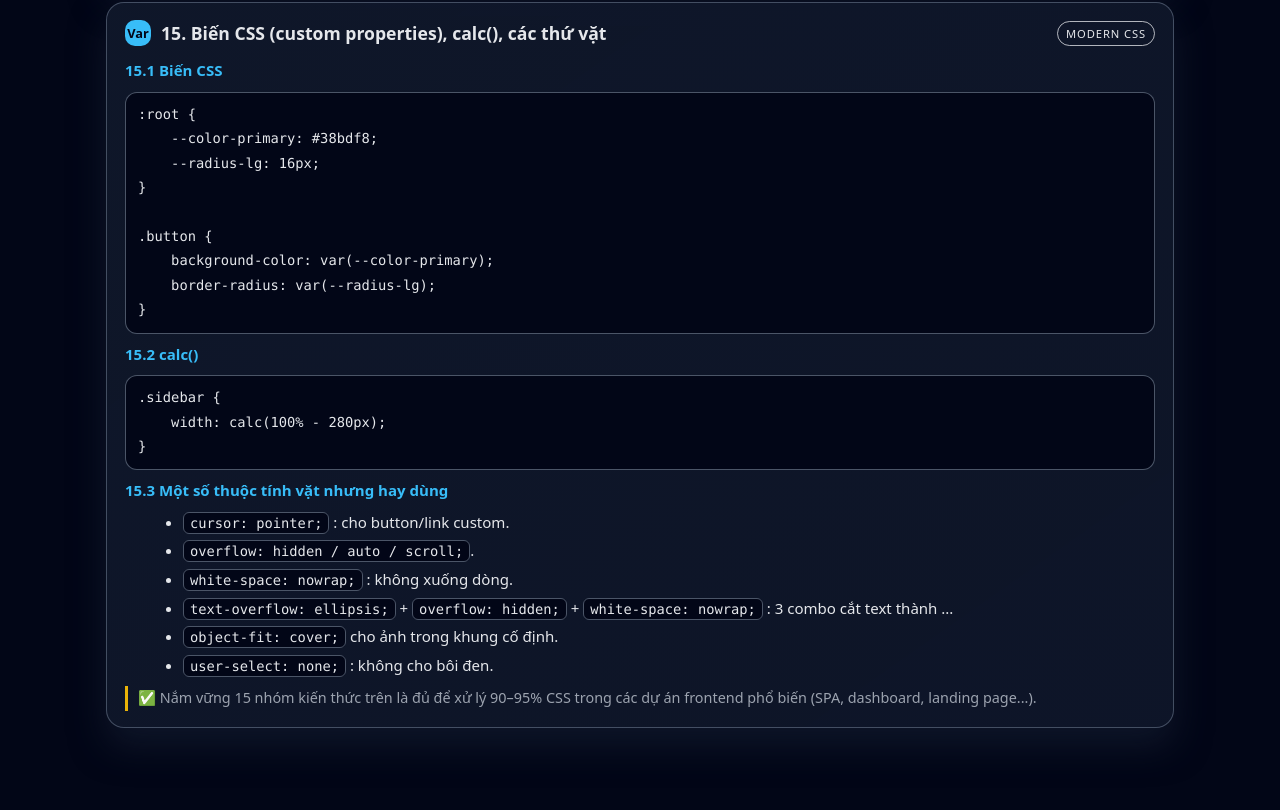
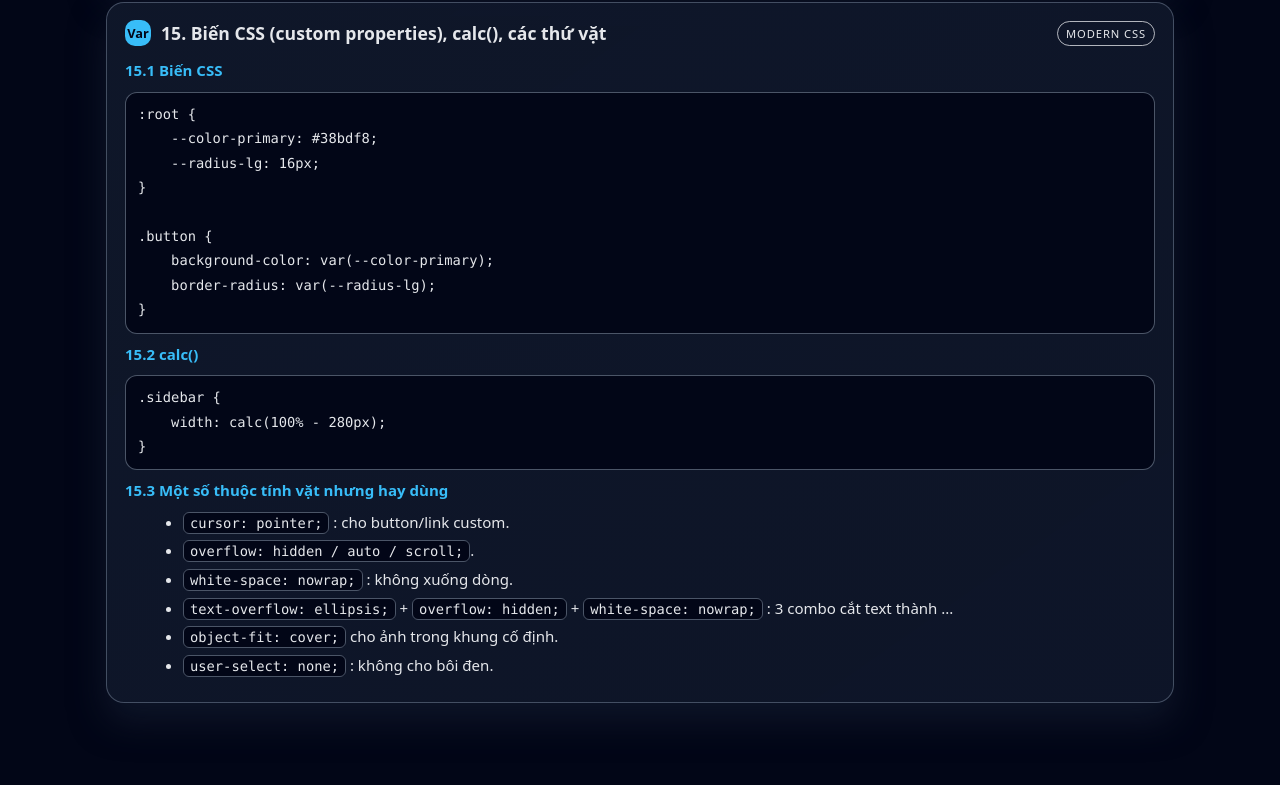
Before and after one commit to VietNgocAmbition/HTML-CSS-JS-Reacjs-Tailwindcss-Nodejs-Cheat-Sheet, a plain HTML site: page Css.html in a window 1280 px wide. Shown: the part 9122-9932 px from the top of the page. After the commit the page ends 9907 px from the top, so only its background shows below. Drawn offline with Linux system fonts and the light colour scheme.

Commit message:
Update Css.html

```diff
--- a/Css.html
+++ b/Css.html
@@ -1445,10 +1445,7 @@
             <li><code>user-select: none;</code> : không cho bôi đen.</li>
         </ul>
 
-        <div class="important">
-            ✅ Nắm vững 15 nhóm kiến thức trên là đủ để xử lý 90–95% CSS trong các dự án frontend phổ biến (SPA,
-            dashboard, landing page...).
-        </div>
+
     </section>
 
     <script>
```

________________________________________

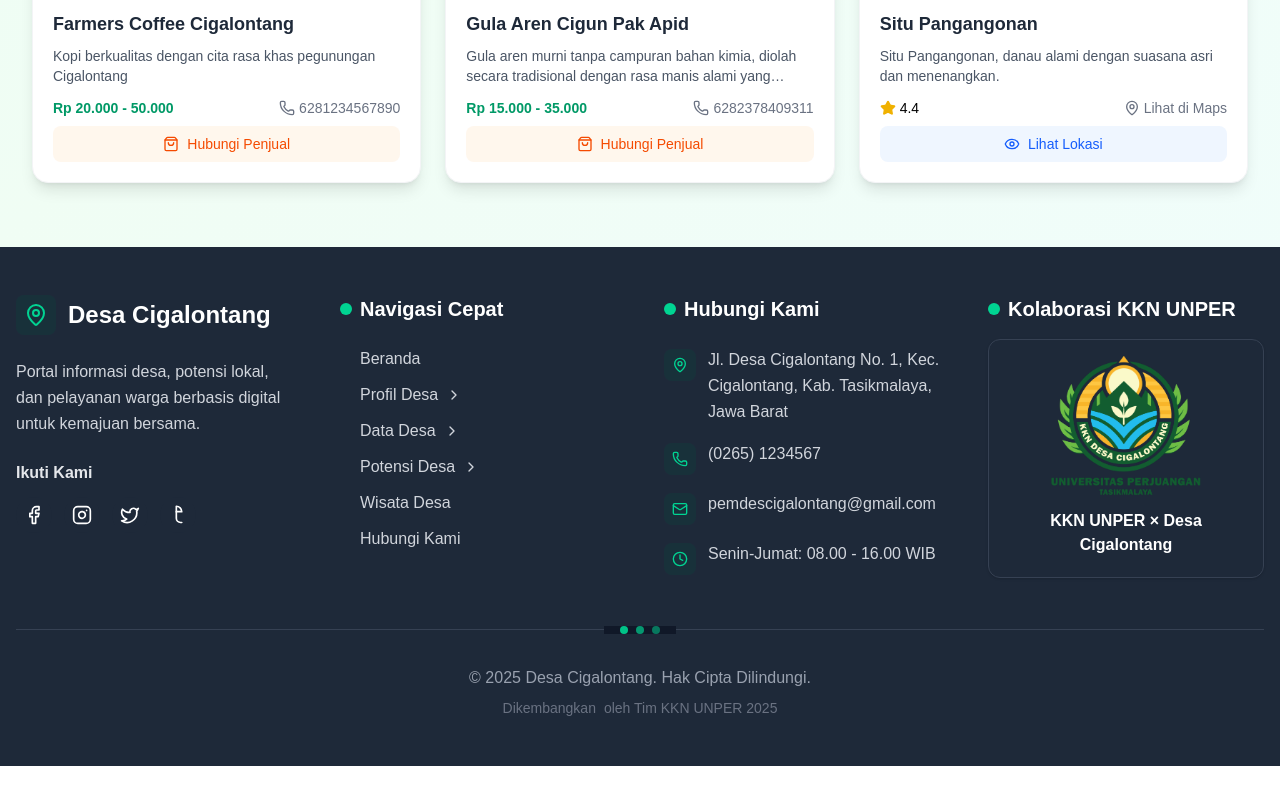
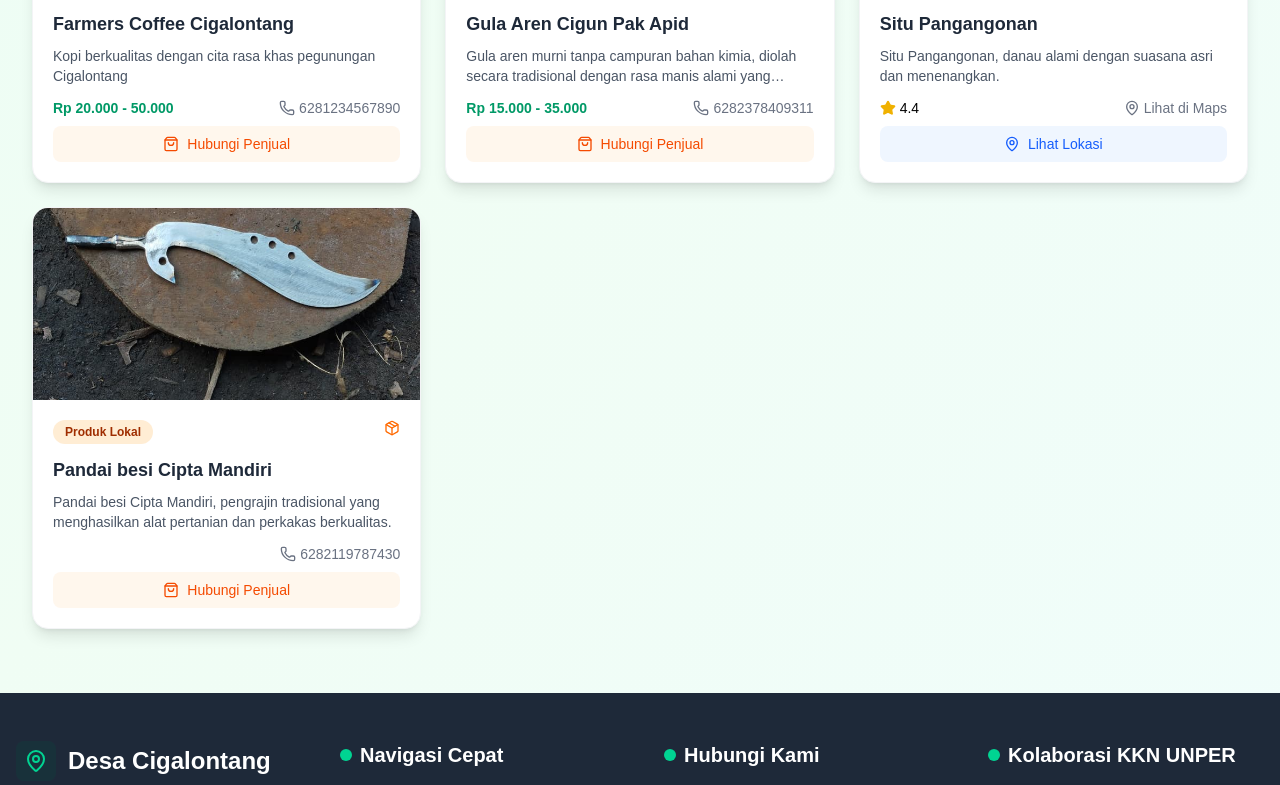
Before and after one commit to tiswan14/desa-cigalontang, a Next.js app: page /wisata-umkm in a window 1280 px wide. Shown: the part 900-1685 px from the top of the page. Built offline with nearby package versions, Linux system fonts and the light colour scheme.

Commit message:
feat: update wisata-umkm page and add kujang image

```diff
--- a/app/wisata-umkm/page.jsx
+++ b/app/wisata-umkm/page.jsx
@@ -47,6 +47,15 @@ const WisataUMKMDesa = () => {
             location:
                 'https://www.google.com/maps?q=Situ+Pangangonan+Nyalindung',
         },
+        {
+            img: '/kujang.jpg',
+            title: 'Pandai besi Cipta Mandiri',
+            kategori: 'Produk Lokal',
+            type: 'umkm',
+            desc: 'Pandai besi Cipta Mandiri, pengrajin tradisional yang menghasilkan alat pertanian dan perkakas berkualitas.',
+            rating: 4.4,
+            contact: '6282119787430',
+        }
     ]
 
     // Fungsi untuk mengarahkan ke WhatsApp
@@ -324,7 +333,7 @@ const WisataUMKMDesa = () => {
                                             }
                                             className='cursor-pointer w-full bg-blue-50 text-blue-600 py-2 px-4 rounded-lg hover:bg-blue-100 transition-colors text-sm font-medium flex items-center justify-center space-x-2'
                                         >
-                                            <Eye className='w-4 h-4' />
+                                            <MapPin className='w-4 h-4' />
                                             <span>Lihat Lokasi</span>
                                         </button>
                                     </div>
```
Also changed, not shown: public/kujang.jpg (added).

________________________________________

**What you should do**
Only the number is wanted: how many lines of the material above include the word "Cipta"?

**Task answer**
2